Each line of the material that mentions the word "drawing" is to be copied.
******************************
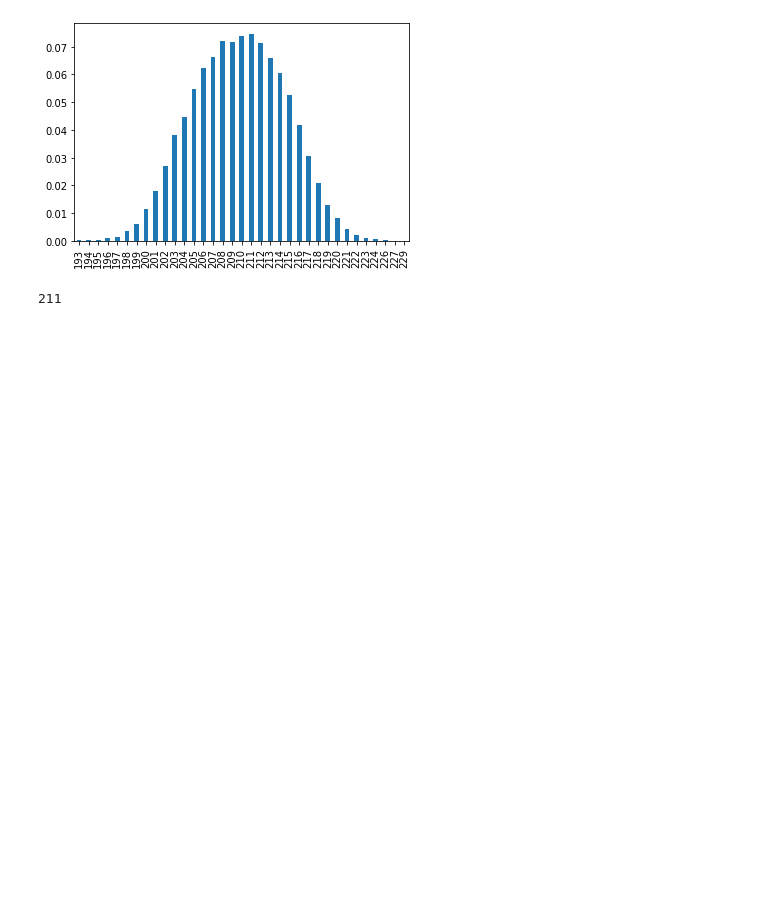
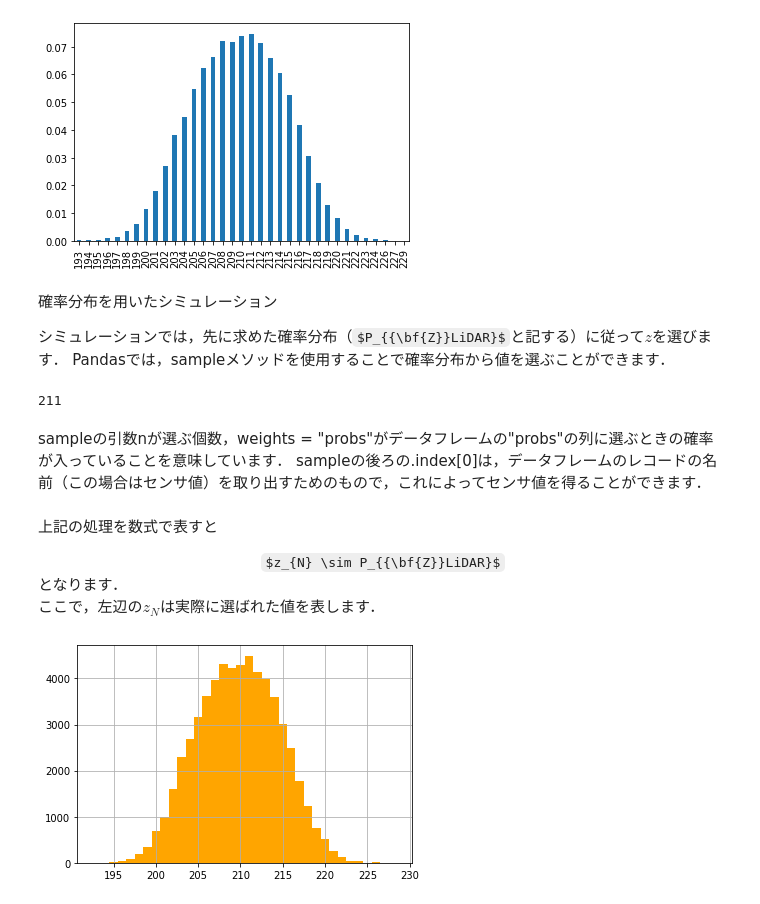
Before and after one commit to HidehikoMURAO/Probabilistic-Robotics, a Jupyter notebook: Chap02-2.ipynb, the cells around one changed output. Saved outputs shown, nothing was run; the diff lists cells and outputs as text; code cells hidden in the pictures; some formulas as TeX source; blank space fills up the shorter version.

```diff
--- a/Chap02-2.ipynb
+++ b/Chap02-2.ipynb
@@ -174,6 +194,11 @@ freqs["probs"].sort_index().plot.bar()
 plt.show() # The vertical axis changes from frequency to establishment
 # %% [output]
 [figure]
+# %% [markdown]
+確率分布を用いたシミュレーション
+
+シミュレーションでは，先に求めた確率分布（$P_{{\bf{Z}}LiDAR}$と記する）に従って$z$を選びます．
+Pandasでは，sampleメソッドを使用することで確率分布から値を選ぶことができます．
 # %%
 def drawing(): # Define as a function
     return freqs.sample(n = 1, weights = "probs").index[0]
@@ -181,3 +206,23 @@ def drawing(): # Define as a function
 drawing() # meaning of execution, not drawing graph
 # %% [output]
 211
+# %% [markdown]
+sampleの引数nが選ぶ個数，weights = "probs"がデータフレームの"probs"の列に選ぶときの確率が入っていることを意味しています．
+sampleの後ろの.index[0]は，データフレームのレコードの名前（この場合はセンサ値）を取り出すためのもので，これによってセンサ値を得ることができます．
+# %% [markdown]
+上記の処理を数式で表すと
+<div style="text-align: center;">
+$z_{N} \sim P_{{\bf{Z}}LiDAR}$
+</div>
+となります．
+
+ここで，左辺の$z_{N}$は実際に選ばれた値を表します．
+# %%
+samples = [drawing() for i in range(len(data))]
+# samples = [drawing() for i in range(100)]
+simulated = pd.DataFrame(samples, columns = ["lidar"])
+p = simulated["lidar"]
+p.hist(bins = max(p) - min(p), color = "orange", align = 'left')
+plt.show()
+# %% [output]
+[figure, added]
```
Also changed, not shown: parts of 6 cells of this notebook.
******************************
### Result for this exercise
 def drawing(): # Define as a function
@@ -181,3 +206,23 @@ def drawing(): # Define as a function
 drawing() # meaning of execution, not drawing graph
+samples = [drawing() for i in range(len(data))]
+# samples = [drawing() for i in range(100)]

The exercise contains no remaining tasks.